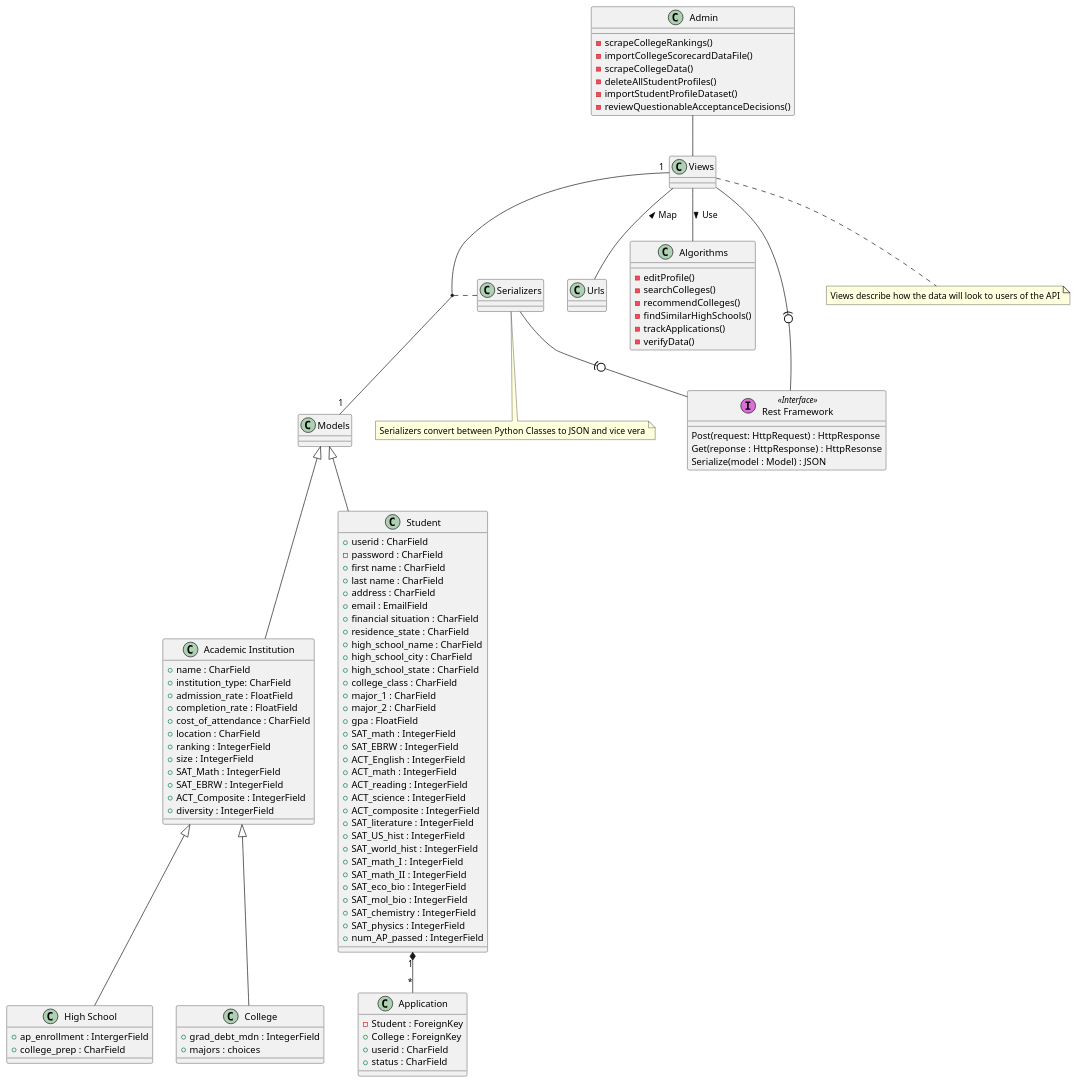
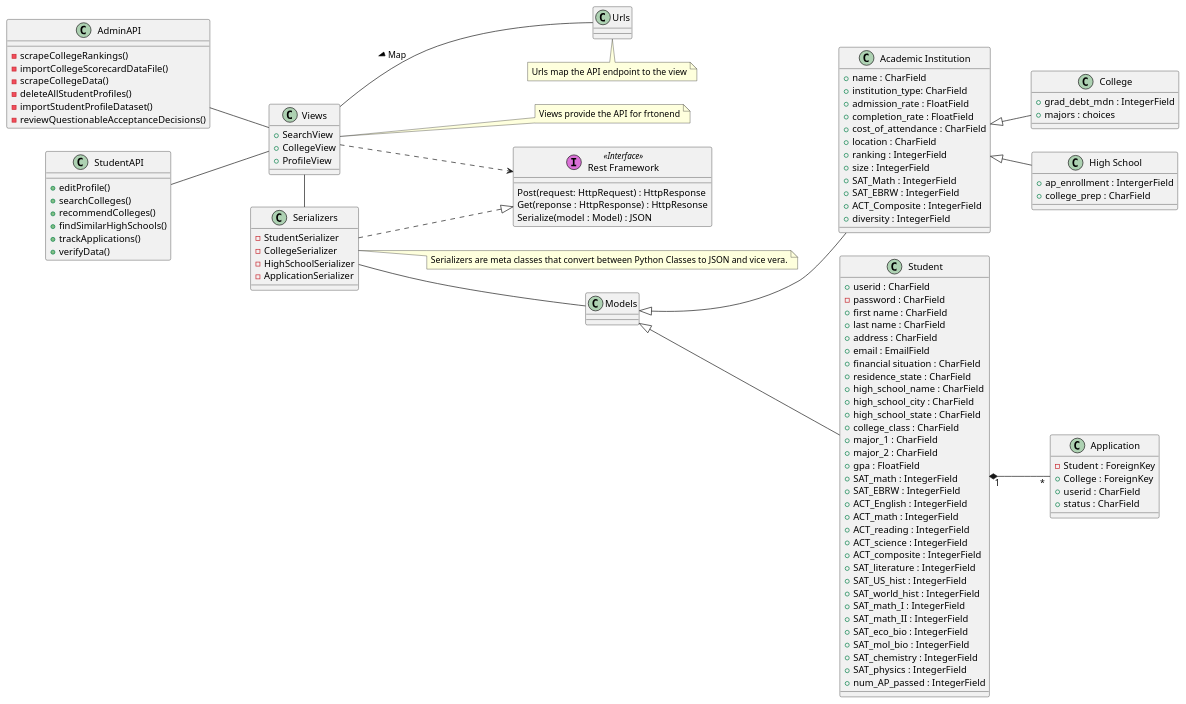
The diagram in design/backend_class.wsd (Omarfos/CSE416), drawn with PlantUML before and after one commit. The commit also changed 4 other files, not shown here.

Commit message:
Update diagrams

```diff
--- a/design/backend_class.wsd
+++ b/design/backend_class.wsd
@@ -1,140 +1,149 @@
 @startuml
 ' Use cases for Admin
-' left to right direction
+left to right direction
 
-class Admin {
+class Urls {
+
+}
+note bottom of Urls : Urls map the API endpoint to the view
+
+class AdminAPI {
     -scrapeCollegeRankings() 
     -importCollegeScorecardDataFile() 
     -scrapeCollegeData() 
     -deleteAllStudentProfiles() 
     -importStudentProfileDataset() 
     -reviewQuestionableAcceptanceDecisions() 
 }
+AdminAPI -- Views
 
-class Urls {
 
+class StudentAPI {
+    +editProfile() 
+    +searchColleges() 
+    +recommendColleges() 
+    +findSimilarHighSchools() 
+    +trackApplications() 
+    +verifyData()
 }
 
-class Algorithms {
-    -editProfile() 
-    -searchColleges() 
-    -recommendColleges() 
-    -findSimilarHighSchools() 
-    -trackApplications() 
-    -verifyData()
-}
+StudentAPI -- Views
 
 class "Rest Framework" << (I,orchid) Interface>> {
     Post(request: HttpRequest) : HttpResponse
     Get(reponse : HttpResponse) : HttpResonse
     Serialize(model : Model) : JSON
 }
 
-Serializers -(0- "Rest Framework"
-Views -(0- "Rest Framework"
+Serializers ..|> "Rest Framework"
+Views ..> "Rest Framework"
 
 class Serializers {
+    -StudentSerializer
+    -CollegeSerializer
+    -HighSchoolSerializer
+    -ApplicationSerializer
 
 }
-note "Serializers convert between Python Classes to JSON and vice vera" as N2
+note "Serializers are meta classes that convert between Python Classes to JSON and vice vera." as N2
 Serializers .. N2
 
 
 class Views {
+    +SearchView
+    +CollegeView
+    +ProfileView
 
 }
 
 Views -- Urls : Map <
-Views -- Algorithms : Use >
-Admin -- Views 
-Views "1" -- "1" Models 
+Views - Serializers
+Serializers -- Models
 
-note "Views describe how the data will look to users of the API" as N1
+note "Views provide the API for frtonend" as N1
 Views .. N1
 
 '  Models
 class Models {
 
 }
 
 Models <|-- "Academic Institution"
 Models <|-- Student
-
-(Models, Views) .. Serializers
 
 class Student {
     +userid : CharField
     -password : CharField
     +first name : CharField
     +last name : CharField
     +address : CharField
     +email : EmailField
     +financial situation : CharField
     +residence_state : CharField
     +high_school_name : CharField
     +high_school_city : CharField
     +high_school_state : CharField
     +college_class : CharField
     +major_1 : CharField
     +major_2 : CharField
     +gpa : FloatField
     +SAT_math : IntegerField
     +SAT_EBRW : IntegerField
     +ACT_English : IntegerField
     +ACT_math : IntegerField
     +ACT_reading : IntegerField
     +ACT_science : IntegerField
     +ACT_composite : IntegerField
     +SAT_literature : IntegerField
     +SAT_US_hist : IntegerField
     +SAT_world_hist : IntegerField
     +SAT_math_I : IntegerField
     +SAT_math_II : IntegerField
     +SAT_eco_bio : IntegerField
     +SAT_mol_bio : IntegerField
     +SAT_chemistry : IntegerField
     +SAT_physics : IntegerField
     +num_AP_passed : IntegerField
 }
 Student "1" *-- "*" Application
 
 
 class Application {
     -Student : ForeignKey
     +College : ForeignKey
     +userid : CharField
     +status : CharField
 }
 
 
 
 class "Academic Institution" {
     +name : CharField
     +institution_type: CharField
     +admission_rate : FloatField
     +completion_rate : FloatField
     +cost_of_attendance : CharField
     +location : CharField
     +ranking : IntegerField
     +size : IntegerField
     +SAT_Math : IntegerField
     +SAT_EBRW : IntegerField
     +ACT_Composite : IntegerField
     +diversity : IntegerField
 }
 
 "Academic Institution" <|-- College
 "Academic Institution" <|-- "High School"
 
 class College {
     +grad_debt_mdn : IntegerField
     +majors : choices   
     
 }
 
 class "High School" {
     +ap_enrollment : IntergerField
     +college_prep : CharField
 }
 
 @enduml
```
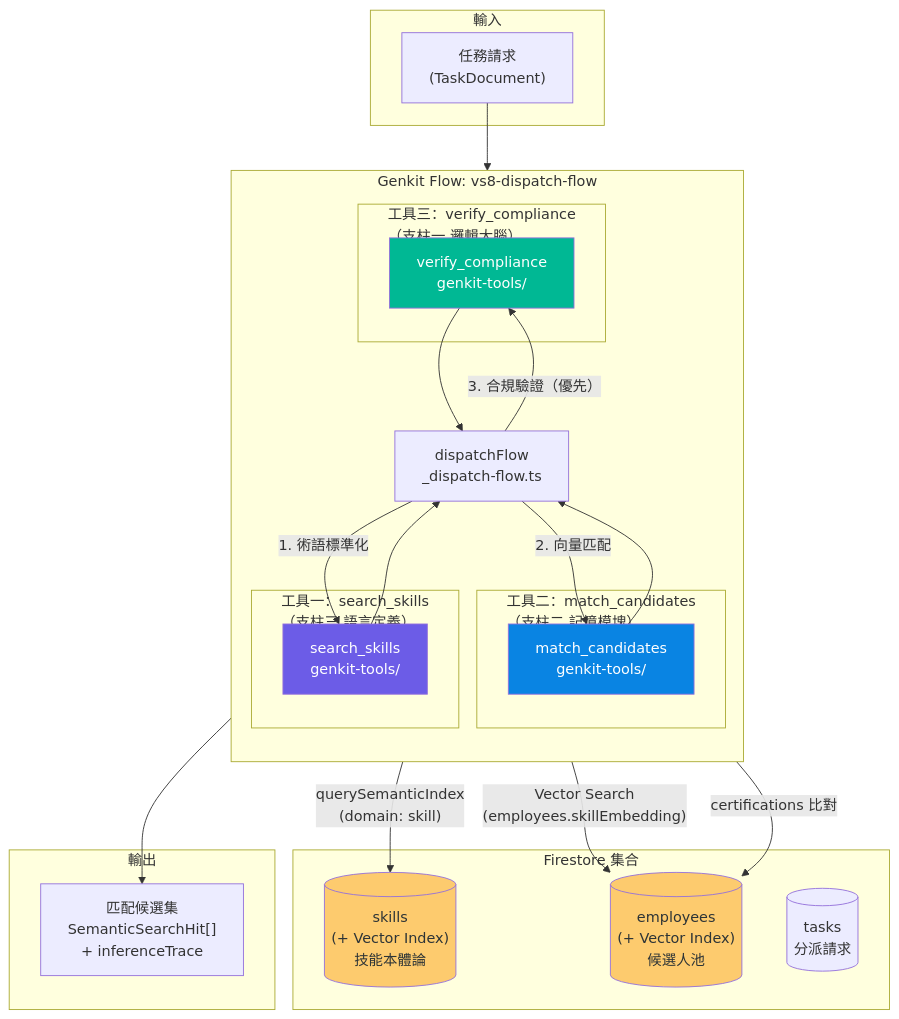
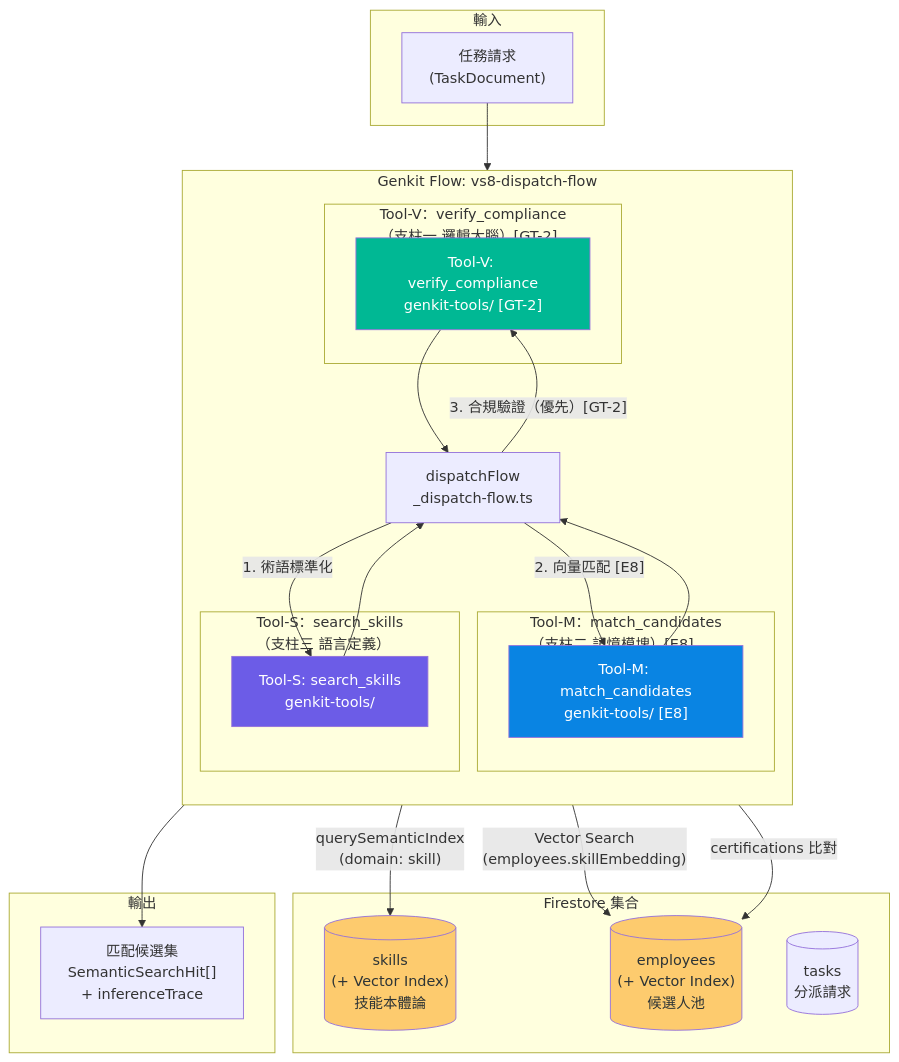
The seventh of 10 diagrams in docs/architecture/03-Slices/VS8-SemanticBrain/architecture-diagrams.md (7Spade/Xuanwu), drawn with Mermaid before and after one commit. The commit also changed other lines of this file and 32 other files, not shown here.

First line of the commit message:
docs: find and fix all remaining SSOT alignment gaps in docs/architecture/**

````diff
--- a/docs/architecture/03-Slices/VS8-SemanticBrain/architecture-diagrams.md
+++ b/docs/architecture/03-Slices/VS8-SemanticBrain/architecture-diagrams.md
@@ -212,54 +228,54 @@
 ```mermaid
 flowchart TD
   subgraph "輸入"
     TASK["任務請求\n(TaskDocument)"]
   end
 
   subgraph "Genkit Flow: vs8-dispatch-flow"
     direction TB
     FLOW["dispatchFlow\n_dispatch-flow.ts"]
 
-    subgraph "工具一：search_skills\n（支柱三 語言定義）"
-      T1["search_skills\ngenkit-tools/"]
+    subgraph "Tool-S：search_skills\n（支柱三 語言定義）"
+      T1["Tool-S: search_skills\ngenkit-tools/"]
     end
 
-    subgraph "工具二：match_candidates\n（支柱二 記憶模塊）"
-      T2["match_candidates\ngenkit-tools/"]
+    subgraph "Tool-M：match_candidates\n（支柱二 記憶模塊）[E8]"
+      T2["Tool-M: match_candidates\ngenkit-tools/ [E8]"]
     end
 
-    subgraph "工具三：verify_compliance\n（支柱一 邏輯大腦）"
-      T3["verify_compliance\ngenkit-tools/"]
+    subgraph "Tool-V：verify_compliance\n（支柱一 邏輯大腦）[GT-2]"
+      T3["Tool-V: verify_compliance\ngenkit-tools/ [GT-2]"]
     end
   end
 
   subgraph "Firestore 集合"
     FS_SKILLS[("skills\n(+ Vector Index)\n技能本體論")]
     FS_EMP[("employees\n(+ Vector Index)\n候選人池")]
     FS_TASKS[("tasks\n分派請求")]
   end
 
   subgraph "輸出"
     OUT["匹配候選集\nSemanticSearchHit[]\n+ inferenceTrace"]
   end
 
   TASK --> FLOW
   FLOW -- "1. 術語標準化" --> T1
-  FLOW -- "2. 向量匹配" --> T2
-  FLOW -- "3. 合規驗證（優先）" --> T3
+  FLOW -- "2. 向量匹配 [E8]" --> T2
+  FLOW -- "3. 合規驗證（優先）[GT-2]" --> T3
 
   T1 -- "querySemanticIndex\n(domain: skill)" --> FS_SKILLS
   T2 -- "Vector Search\n(employees.skillEmbedding)" --> FS_EMP
   T3 -- "certifications 比對" --> FS_EMP
 
   T1 --> FLOW
   T2 --> FLOW
   T3 --> FLOW
 
   FLOW --> OUT
 
   style T1 fill:#6c5ce7,color:#fff
   style T2 fill:#0984e3,color:#fff
   style T3 fill:#00b894,color:#fff
   style FS_SKILLS fill:#fdcb6e,color:#2d3436
   style FS_EMP fill:#fdcb6e,color:#2d3436
 ```
````
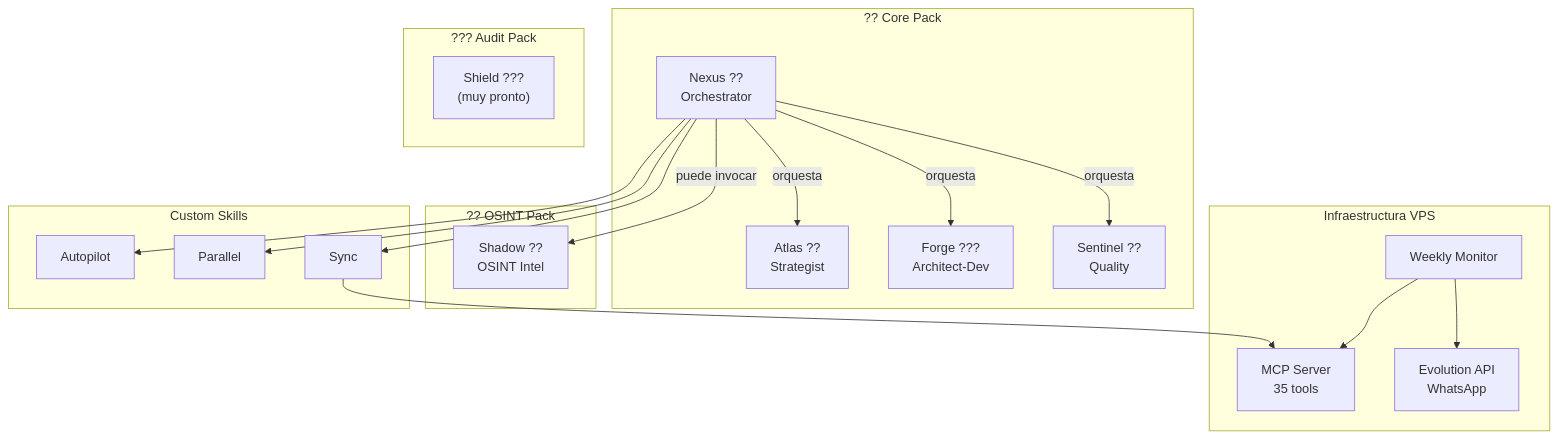
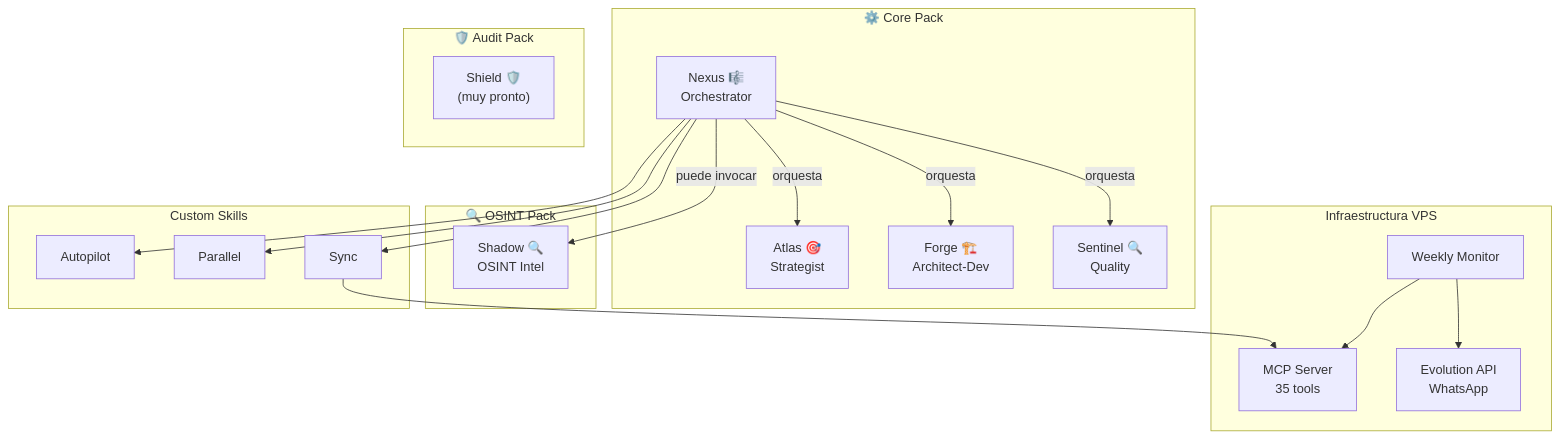
Before and after one commit to lrochetta/BMAD-PLUS: the diagram in readme-international/README.es.md, drawn with Mermaid. The commit also changed other lines of this file and 4 other files, not shown here.

````diff
--- a/readme-international/README.es.md
+++ b/readme-international/README.es.md
@@ -158,42 +124,42 @@
 ```mermaid
 graph TB
-    subgraph Core["?? Core Pack"]
-        AT[Atlas ??<br/>Strategist]
-        FG[Forge ???<br/>Architect-Dev]
-        SN[Sentinel ??<br/>Quality]
-        NX[Nexus ??<br/>Orchestrator]
+    subgraph Core["⚙️ Core Pack"]
+        AT[Atlas 🎯<br/>Strategist]
+        FG[Forge 🏗️<br/>Architect-Dev]
+        SN[Sentinel 🔍<br/>Quality]
+        NX[Nexus 🎼<br/>Orchestrator]
     end
 
-    subgraph OSINT["?? OSINT Pack"]
-        SH[Shadow ??<br/>OSINT Intel]
+    subgraph OSINT["🔍 OSINT Pack"]
+        SH[Shadow 🔍<br/>OSINT Intel]
     end
 
-    subgraph Audit["??? Audit Pack"]
-        SD["Shield ???<br/>(muy pronto)"]
+    subgraph Audit["🛡️ Audit Pack"]
+        SD["Shield 🛡️<br/>(muy pronto)"]
     end
 
     NX -->|orquesta| AT
     NX -->|orquesta| FG
     NX -->|orquesta| SN
     NX -->|puede invocar| SH
 
     subgraph Skills["Custom Skills"]
         AP[Autopilot]
         PL[Parallel]
         SY[Sync]
     end
 
     NX --> AP
     NX --> PL
     NX --> SY
 
     subgraph VPS["Infraestructura VPS"]
         MCP[MCP Server<br/>35 tools]
         EVO[Evolution API<br/>WhatsApp]
         MON[Weekly Monitor]
     end
 
     SY --> MCP
     MON --> EVO
     MON --> MCP
 ```
````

-- TASK TO COMPLETE --
Give, as a single number, the count of lines in the material above that contain the string "Shield".

-- ANSWER BOX --
2